Professors call for statue’s removal in Frankfort

Photo courtesy of Four Murray State history professors have called for the removal of the Jefferson Davis statue.

Story by Lauren EppersonContributing writer

Photo courtesy of Four Murray State history professors have called for the removal of the Jefferson Davis statue.

Photo courtesy of
Four Murray State history professors have called for the removal of the Jefferson Davis statue.

Four Murray State history professors joined 68 other Kentucky scholars in calling for the removal of the Jefferson Davis statue from the Capitol rotunda in Frankfort, Kentucky.

In the letter, past and present professors from 16 public and private universities requested the removal of the statue in response to a vote held by the Kentucky Historic Properties Advisory Committee’s that decided on Aug. 4 to keep the statue.

The professors – including Charlotte Beahan, James Bolin, Marjorie Hilton and David Pizzo of Murray State – addressed the letter to Gov. Steve Beshear and the historic properties committee.

“The statue’s presence in the Capitol rotunda minimizes the significance of slavery as a cause of the Civil War, downplays the human suffering of millions and endows the Southern cause with a nobility it does not deserve,” the letter states.

The Jefferson Davis statue is one of five statues standing in Kentucky’s Capitol rotunda in Frankfort. Other Kentuckians represented in the rotunda are 19th century Ephraim McDowell, statesman Henry Clay, former U.S. Vice President Alben Barkley and former President Abraham Lincoln.

“The Capitol rotunda is a place that should honor Kentuckians that have made significant contributions to Kentucky history,” Bolin said. “Jefferson Davis really made no contribution to Kentucky.”

Davis is best known for his role as the president of the Confederacy during the Civil War. The latest debate over removing his statue began this summer as other states, such as South Carolina, removed the Confederate flag from government buildings. This came after a self-described white supremacist, Dylann Roof, was charged with murder in the shooting of nine people at a black church in Charleston, South Carolina.

“The Jefferson Davis Statue is basically glorifying the failures of the South,” said Davis Hopkins, junior from Metropolis, Illinois.

Although Jefferson Davis was born in Hopkinsville, Kentucky, and studied at Transylvania University, he lived most of his life in Mississippi and identified himself as a Mississippian.

“To me he is a symbol of something removed from Kentucky,” said Kathy Callahan, chairwoman of the Murray State department of history. “He didn’t see himself as a Kentuckian after he left here.”

He served a term in Congress as a U.S. representative and later represented Mississippi in the U.S. Senate as the U.S. Secretary of War under President Franklin Pierce.

“I don’t see any reason for his statue to be displayed in the building when he did not serve for the state of Kentucky,” said Alisha Kempher, sophomore from Benton, Kentucky.

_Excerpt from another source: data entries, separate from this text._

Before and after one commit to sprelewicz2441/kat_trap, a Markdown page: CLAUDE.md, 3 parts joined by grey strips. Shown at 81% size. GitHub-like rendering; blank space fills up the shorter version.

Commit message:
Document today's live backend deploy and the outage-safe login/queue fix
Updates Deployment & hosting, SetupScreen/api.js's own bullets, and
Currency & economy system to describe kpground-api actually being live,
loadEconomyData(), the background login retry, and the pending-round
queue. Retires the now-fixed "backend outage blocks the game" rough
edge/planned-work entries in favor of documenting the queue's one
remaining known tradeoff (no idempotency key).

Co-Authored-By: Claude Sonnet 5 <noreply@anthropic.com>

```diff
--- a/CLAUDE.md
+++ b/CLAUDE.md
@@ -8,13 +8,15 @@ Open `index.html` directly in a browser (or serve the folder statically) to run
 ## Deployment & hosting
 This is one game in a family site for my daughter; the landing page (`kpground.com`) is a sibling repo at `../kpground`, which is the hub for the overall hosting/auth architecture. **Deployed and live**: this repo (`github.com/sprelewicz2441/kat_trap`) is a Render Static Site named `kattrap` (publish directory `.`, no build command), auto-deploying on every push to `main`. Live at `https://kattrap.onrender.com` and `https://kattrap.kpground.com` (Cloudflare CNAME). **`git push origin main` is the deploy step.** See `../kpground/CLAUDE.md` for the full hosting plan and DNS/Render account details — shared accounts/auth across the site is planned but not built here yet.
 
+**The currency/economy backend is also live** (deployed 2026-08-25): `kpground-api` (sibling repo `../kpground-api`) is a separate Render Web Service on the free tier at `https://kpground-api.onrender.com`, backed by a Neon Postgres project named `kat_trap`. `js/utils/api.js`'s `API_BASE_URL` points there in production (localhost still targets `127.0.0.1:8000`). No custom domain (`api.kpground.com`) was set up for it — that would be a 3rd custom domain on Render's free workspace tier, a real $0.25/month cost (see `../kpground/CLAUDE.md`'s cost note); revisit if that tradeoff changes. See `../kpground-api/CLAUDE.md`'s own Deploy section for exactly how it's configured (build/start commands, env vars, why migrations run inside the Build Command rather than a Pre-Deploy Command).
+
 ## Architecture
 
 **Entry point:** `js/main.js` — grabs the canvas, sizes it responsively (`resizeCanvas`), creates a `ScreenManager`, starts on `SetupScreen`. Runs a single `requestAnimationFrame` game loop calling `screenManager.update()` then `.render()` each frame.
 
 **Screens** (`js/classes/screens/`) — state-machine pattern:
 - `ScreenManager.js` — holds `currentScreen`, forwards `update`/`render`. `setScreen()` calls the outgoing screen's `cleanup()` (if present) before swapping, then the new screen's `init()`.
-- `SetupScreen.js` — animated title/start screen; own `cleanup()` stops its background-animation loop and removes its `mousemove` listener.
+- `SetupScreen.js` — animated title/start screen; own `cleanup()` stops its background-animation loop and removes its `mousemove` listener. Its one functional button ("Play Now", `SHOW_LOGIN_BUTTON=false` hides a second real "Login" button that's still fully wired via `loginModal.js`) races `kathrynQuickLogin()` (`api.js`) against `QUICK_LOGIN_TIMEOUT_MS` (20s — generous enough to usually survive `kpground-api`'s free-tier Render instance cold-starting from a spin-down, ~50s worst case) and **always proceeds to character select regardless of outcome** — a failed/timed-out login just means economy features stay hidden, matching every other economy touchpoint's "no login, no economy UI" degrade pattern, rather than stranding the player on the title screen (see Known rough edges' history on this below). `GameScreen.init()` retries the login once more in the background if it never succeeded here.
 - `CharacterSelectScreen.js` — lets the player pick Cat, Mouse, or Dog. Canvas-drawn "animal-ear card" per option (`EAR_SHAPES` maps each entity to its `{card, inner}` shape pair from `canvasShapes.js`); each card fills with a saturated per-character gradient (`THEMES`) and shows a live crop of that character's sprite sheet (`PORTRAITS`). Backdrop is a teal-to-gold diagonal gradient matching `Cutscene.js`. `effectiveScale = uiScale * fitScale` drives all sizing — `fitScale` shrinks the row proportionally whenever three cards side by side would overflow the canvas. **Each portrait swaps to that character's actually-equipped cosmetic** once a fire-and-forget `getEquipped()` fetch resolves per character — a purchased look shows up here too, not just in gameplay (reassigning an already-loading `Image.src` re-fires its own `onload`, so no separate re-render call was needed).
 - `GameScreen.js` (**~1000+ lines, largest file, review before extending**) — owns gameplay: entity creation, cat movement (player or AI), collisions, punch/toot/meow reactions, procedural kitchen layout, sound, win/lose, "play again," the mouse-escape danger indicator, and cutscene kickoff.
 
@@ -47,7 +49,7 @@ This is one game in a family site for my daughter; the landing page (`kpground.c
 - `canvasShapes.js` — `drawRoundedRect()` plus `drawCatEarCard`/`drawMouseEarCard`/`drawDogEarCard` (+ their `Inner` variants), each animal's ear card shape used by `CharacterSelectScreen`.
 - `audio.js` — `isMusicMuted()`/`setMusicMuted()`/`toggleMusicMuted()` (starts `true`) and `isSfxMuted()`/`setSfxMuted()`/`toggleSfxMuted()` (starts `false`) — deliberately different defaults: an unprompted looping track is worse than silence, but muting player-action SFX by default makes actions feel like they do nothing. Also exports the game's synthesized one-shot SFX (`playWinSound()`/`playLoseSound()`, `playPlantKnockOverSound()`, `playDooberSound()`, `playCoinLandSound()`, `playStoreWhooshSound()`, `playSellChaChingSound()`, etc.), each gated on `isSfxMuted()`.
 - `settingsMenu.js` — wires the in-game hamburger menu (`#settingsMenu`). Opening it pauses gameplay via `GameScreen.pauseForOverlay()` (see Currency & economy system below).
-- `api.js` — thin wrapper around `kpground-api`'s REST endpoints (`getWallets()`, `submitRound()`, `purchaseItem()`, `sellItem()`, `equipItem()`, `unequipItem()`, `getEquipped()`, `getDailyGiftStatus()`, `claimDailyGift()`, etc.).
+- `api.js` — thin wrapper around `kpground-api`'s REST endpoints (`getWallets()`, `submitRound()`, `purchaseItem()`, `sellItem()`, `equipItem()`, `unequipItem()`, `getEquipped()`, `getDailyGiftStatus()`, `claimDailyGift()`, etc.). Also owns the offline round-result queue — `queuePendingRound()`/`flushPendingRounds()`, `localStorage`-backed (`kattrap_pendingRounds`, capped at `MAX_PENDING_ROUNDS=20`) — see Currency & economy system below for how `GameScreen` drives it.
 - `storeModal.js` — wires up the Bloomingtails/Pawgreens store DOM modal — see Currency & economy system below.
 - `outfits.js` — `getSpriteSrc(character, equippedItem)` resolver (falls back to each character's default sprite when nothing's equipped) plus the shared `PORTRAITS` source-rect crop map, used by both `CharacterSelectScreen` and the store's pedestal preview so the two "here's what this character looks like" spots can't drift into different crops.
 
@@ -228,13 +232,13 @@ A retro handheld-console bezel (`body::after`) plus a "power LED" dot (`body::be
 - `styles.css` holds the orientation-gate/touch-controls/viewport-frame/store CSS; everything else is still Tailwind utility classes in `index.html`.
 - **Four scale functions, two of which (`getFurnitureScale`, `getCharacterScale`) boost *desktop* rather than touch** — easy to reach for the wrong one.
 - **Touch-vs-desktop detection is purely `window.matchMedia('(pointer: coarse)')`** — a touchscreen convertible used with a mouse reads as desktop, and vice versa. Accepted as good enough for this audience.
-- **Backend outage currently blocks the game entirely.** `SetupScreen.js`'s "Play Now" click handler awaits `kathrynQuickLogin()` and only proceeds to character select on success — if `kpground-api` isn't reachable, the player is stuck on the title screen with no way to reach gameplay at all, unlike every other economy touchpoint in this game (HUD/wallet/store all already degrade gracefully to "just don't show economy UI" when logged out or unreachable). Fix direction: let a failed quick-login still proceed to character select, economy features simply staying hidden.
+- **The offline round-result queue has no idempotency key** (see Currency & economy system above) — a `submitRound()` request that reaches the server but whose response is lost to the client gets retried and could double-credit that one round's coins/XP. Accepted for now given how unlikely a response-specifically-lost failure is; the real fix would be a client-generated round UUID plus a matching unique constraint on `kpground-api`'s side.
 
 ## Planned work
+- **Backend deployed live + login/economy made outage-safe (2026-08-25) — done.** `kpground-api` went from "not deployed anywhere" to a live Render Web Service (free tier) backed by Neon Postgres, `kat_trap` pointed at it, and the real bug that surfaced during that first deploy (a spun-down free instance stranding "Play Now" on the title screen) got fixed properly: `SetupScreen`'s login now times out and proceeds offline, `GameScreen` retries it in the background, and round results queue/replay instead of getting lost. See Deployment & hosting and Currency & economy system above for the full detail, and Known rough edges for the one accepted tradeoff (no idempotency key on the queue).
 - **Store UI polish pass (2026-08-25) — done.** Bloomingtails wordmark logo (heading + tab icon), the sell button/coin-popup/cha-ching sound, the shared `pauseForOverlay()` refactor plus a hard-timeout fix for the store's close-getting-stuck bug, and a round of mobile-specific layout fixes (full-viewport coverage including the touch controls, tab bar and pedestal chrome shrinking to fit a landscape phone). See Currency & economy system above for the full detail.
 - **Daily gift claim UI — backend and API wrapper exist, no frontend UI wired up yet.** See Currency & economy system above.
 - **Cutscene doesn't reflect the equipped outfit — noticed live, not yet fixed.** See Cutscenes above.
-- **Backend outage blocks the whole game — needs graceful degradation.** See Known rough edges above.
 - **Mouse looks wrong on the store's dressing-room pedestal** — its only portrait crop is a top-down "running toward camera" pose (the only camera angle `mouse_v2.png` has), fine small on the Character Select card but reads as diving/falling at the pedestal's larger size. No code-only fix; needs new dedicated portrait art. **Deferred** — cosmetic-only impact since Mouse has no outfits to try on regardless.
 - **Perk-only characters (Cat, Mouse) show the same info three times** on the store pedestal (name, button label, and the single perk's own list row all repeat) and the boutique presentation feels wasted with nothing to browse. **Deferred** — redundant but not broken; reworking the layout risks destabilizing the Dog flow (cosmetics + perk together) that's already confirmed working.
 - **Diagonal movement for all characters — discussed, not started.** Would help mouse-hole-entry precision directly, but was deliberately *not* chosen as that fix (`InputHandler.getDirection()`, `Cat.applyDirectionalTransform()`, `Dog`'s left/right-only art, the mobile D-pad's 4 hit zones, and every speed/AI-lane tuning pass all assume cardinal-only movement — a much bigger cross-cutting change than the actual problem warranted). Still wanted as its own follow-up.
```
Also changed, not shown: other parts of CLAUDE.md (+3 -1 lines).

Many historians who signed the letter, including Bolin, said they believe that the statue should be removed from the rotunda and placed in the Thomas D. Clark Center for Kentucky History in Frankfort where it would receive more visitors.

There has also been discussion about replacing the Jefferson Davis statue with one that represents a woman or African-American of Kentucky history; there are none on display in the rotunda.

“All five of those statues are white men and it is high time that we honor the contributions of Kentucky women and of Kentucky African-Americans by placing a statue in the Capitol rotunda to honor their contributions,” Bolin said.

Speaker of the Kentucky House, Rep. Greg Stumbo, a Democrat from Prestonsburg, Kentucky, has announced his intent to file legislation in the State Grand Assembly that would call for removing the statue. 

Kenny Imes, Republican from Murray, said in a statement that he does not intent to support Speaker Stumbo’s bill.

“This is not an issue of political correctness,” Bolin said. “It is an issue of the accurate preservation of Kentucky history.”